The Starship, soaring approximately 90 kilometres (55 miles) above the ground, aimed to complete a 90-minute flight into space. However, shortly after a successful liftoff, SpaceX’s live stream host John Insprucker announced a critical issue: “We have lost the data from the second stage… we think we may have lost the second stage.”
The initial part of the flight seemed promising, with the Super Heavy booster executing a crucial maneuver to separate from the core stage. However, it exploded over the Gulf of Mexico shortly after detaching.
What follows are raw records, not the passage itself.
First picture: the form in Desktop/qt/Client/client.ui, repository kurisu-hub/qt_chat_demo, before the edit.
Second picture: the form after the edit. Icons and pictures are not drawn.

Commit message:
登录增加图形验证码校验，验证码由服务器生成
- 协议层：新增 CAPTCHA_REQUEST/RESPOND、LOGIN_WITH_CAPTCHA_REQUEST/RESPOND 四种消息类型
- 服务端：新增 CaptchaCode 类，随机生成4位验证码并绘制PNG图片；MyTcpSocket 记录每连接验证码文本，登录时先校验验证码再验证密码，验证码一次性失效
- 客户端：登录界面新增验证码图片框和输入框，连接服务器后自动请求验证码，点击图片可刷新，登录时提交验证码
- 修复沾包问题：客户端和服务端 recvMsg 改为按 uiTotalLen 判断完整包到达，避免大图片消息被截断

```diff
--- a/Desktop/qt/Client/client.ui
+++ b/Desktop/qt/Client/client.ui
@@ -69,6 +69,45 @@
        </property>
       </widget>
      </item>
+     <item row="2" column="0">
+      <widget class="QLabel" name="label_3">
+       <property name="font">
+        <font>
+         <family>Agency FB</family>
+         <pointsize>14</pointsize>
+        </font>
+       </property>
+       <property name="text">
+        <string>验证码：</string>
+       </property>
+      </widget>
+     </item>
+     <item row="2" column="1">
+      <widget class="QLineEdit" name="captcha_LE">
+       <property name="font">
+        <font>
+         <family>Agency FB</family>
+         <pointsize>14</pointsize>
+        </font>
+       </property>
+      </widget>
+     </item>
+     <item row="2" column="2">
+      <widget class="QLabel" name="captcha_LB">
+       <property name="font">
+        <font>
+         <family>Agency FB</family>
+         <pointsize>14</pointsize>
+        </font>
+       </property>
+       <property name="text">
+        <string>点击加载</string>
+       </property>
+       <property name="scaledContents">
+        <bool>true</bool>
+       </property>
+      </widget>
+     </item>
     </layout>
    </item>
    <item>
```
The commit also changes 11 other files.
Simultaneously, the core Starship booster, now on its solo journey into space, lost contact with mission control about ten minutes into the flight.
This test was SpaceX’s second attempt to fly the Starship, mounted on its Super Heavy rocket booster, following a previous failed attempt in April, which ended in an explosion about four minutes after liftoff.
The launch drew significant attention, with SpaceX founder Elon Musk, also the chief executive and chief engineer, closely monitoring the event. According to SpaceX commentator John Insprucker, the first stage of the flight “looked beautiful,” but then the “automatic flight termination system appears to have triggered,” a mechanism designed to destroy Starship in case of flight anomalies.
SpaceX had aimed to demonstrate Starship’s ability to reach space, just shy of Earth’s orbit, a feat that would have been a significant milestone towards the company’s goal of creating a large, multi-purpose spacecraft. This ambition extends to sending people and cargo back to the moon and ultimately to Mars.
NASA, SpaceX’s primary customer and partner in the Artemis program, has vested interest in Starship’s success. The Artemis program, seen as the successor to the Apollo missions, relies heavily on Starship for future human spaceflight missions.
Despite the failure, the test flight provided valuable data. Kate Tice, another SpaceX commentator, remarked, “We got so much data, and that will all help us to improve for our next flight.” The flight’s principal objective was to test Starship’s capabilities in reaching near-orbit, then re-entering Earth’s atmosphere for a planned splashdown near Hawaii.
Following the test flight in April, where the spacecraft disintegrated less than four minutes into the flight, SpaceX made several improvements to both the rocket and the launch pad. The Federal Aviation Administration (FAA) had cleared the rocket for Saturday’s flight, ensuring all safety and environmental concerns were addressed.
As SpaceX and the FAA review the incident to determine the cause of the failure, SpaceX is barred from conducting further Starship launches until the investigation concludes and necessary corrections are made.
The setback in Saturday’s test does not diminish SpaceX’s overarching goals. Elon Musk envisions Starship eventually replacing the Falcon 9 rocket as the centerpiece of SpaceX’s launch business, which is currently responsible for deploying most of the world’s satellites and other commercial payloads into space.